Columnist Gary Larson put it well: “life expectancy would grow by leaps and bounds if green vegetables tasted like bacon.” The fact is that, whatever we are eating, we are probably not eating enough vegetables. Veggie-rich diets lower blood pressure, reduce calorie intake, and lower the risk for every ill from macular degeneration to heart disease. In fact, leafy greens top the list for Vitamin K (a defense against osteoporosis), Lutein (eye health), and magnesium (diabetes fighter). And seniors especially should not skimp on their vegetables. Nourish hungry cells by filling half of every plateful of food with vegetables and munch away with a clear conscience.

Look out for sugar, salt, and saturated fats

Combinations of flour, sugar, salt, and saturated fats are just so delicious and just so unhealthy; they are food’s sly villains! All sorts of chronic diseases result from the preponderance of these ingredients in a daily diet. Healthy senior nutrition means limiting saturated fats to not more than 10% of daily calories and avoiding trans fats as much as possible. People who cut these out of their diets report that after a while, they find processed foods containing trans fats greasy and unappealing.

Honor tastiness

The cells within those 10,000 or so taste buds you had at birth also wear out (oh dear). Plus, certain medications and medical issues may affect how well taste sensations—closely allied to the sense of smell—are carried to the brain. As we age, spices and other seasonings—not salt—marinades, dressings, and flavored sauces can make food more appetizing. Meal presentation also plays a part: colorful ingredient combinations, attractive plating, and special garnishes add piquancy and interest.

Recognize eating habits

Eating habits are well-established long before the first social security check, but they can evolve as we age, and not always for the better. Liberated from the day-to-day demands of family life, many seniors change their cooking habits or stop cooking entirely. For some, dining out becomes a daily routine, providing opportunities to socialize, but, in the process, adding calories to the diet and inches to the waistline.

Dining room with fireplace at Linden House Assisted Living
The Linden House Assisted Living restaurant features a fireplace and outdoor dining areas.

Menu Planning for Seniors

Menu quality is a critical factor in sustaining the health of residents in a senior living community. Nutritionists must address potential interactions with medications and food allergens. Menu variety ensures that seniors look forward to meal time. Fresh ingredients deliver nutritional content. Textures and flavors must appeal to muted taste sensations.

It’s a tall order, but nutritionists who specialize in senior nutrition have the expertise to put it all together.

Fresh and delicious dining at Branchlands

The quality of meal services is one of the most important considerations when selecting a senior living community. The idea is surprise and delight, not bland and boring! The best senior communities have staff nutritionists and chefs collaborating to ensure quality, freshness, and variety. Meal planners also consider religious preferences, special dietary needs, allergies, and dysphagia (trouble swallowing).

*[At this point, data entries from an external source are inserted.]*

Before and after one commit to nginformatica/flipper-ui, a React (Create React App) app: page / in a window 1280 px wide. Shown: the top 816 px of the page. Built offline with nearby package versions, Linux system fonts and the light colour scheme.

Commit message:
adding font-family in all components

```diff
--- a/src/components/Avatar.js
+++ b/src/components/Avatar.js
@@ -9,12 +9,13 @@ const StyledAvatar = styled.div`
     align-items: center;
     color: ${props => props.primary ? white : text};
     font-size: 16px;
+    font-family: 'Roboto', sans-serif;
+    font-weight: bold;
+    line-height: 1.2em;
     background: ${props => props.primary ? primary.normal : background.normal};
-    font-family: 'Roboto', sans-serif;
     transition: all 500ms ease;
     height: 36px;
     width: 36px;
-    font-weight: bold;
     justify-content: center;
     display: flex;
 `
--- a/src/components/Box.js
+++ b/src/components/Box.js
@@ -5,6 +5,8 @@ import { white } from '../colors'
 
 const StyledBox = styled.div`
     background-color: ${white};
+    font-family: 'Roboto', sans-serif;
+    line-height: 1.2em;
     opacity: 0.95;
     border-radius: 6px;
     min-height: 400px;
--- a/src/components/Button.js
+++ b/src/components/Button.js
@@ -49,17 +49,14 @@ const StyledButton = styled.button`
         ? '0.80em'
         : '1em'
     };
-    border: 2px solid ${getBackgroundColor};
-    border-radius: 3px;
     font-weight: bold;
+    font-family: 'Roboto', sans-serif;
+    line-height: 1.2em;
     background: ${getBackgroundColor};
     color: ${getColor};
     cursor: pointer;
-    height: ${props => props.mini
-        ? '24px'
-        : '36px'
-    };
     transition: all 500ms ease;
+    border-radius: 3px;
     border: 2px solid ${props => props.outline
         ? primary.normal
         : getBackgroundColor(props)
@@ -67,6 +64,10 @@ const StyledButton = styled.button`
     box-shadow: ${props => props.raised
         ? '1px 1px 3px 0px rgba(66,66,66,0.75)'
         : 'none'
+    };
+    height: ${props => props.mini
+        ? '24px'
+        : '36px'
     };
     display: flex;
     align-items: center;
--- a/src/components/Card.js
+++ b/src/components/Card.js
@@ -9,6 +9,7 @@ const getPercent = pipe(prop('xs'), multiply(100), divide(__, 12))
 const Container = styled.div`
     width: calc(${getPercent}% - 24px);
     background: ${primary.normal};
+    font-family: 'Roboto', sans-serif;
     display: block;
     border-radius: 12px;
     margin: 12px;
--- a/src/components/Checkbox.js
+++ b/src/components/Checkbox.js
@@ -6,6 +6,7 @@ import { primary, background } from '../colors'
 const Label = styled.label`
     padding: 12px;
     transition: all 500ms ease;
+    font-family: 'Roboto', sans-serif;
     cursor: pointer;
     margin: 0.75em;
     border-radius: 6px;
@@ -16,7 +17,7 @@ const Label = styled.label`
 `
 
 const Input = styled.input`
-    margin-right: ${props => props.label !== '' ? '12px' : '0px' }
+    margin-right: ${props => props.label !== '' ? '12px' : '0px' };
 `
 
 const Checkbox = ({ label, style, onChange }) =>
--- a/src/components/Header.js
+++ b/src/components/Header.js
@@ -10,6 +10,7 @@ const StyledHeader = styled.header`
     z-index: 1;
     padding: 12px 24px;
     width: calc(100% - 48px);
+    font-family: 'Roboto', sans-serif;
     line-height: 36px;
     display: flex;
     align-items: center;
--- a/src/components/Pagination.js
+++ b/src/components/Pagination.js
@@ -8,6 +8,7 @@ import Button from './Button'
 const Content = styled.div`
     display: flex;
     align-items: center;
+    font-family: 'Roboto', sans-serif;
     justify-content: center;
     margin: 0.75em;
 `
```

Our delicious menu uses local, in-season food to keep our menu fresh and nutritious. Our chefs work with residents to provide a varied menu of scratch-made meals that has something for everyone. We even use our own resident recipes for featured meals. For our residents with cognitive needs, our Memory Care menu is designed to enhance abilities and help our residents maintain independence with dining.

To learn more about how Branchlands ensures quality dining, contact us to make a dinner reservation.

Sample menu of nutritious senior dining at Linden House Assisted Living
Sample menu at Linden House Assisted Living